WHAT IS NEEDED
Among the entries below, how many lines contain the string "classification"? Only the number, please.

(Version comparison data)
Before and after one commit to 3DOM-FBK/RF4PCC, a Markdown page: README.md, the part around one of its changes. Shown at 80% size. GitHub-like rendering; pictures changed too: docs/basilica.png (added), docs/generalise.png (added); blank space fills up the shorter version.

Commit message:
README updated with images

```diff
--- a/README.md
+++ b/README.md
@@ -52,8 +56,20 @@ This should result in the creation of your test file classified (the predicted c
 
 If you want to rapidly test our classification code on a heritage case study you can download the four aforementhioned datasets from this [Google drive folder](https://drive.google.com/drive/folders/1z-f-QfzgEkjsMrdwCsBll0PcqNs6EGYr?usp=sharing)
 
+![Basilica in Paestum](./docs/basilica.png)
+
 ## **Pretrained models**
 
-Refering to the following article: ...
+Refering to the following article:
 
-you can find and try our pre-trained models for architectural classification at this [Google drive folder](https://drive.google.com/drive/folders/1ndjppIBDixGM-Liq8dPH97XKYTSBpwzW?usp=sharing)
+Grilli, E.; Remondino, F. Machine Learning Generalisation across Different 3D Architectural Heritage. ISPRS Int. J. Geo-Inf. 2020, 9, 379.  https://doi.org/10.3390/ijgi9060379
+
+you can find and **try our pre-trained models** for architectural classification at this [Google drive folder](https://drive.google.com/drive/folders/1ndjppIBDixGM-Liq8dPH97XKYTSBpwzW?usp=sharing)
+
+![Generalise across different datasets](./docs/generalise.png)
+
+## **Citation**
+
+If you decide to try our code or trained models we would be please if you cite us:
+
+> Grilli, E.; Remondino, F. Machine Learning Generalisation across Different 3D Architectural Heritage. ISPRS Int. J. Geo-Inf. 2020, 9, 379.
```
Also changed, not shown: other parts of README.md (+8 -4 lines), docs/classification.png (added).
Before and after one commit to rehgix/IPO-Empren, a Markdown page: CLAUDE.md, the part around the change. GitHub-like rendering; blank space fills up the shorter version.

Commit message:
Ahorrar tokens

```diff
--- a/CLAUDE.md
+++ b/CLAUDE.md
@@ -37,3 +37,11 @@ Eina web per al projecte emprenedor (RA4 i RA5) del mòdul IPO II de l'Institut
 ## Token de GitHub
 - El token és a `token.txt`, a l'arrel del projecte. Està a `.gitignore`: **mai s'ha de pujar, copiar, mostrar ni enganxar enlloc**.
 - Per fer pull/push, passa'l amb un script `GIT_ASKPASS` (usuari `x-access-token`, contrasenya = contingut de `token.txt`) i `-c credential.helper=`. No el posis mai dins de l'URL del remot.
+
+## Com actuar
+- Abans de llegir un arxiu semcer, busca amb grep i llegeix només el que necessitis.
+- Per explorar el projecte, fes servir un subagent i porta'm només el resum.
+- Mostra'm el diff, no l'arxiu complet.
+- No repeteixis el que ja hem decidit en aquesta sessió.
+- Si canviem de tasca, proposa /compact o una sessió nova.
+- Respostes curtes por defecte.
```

SOLVED EXERCISE
4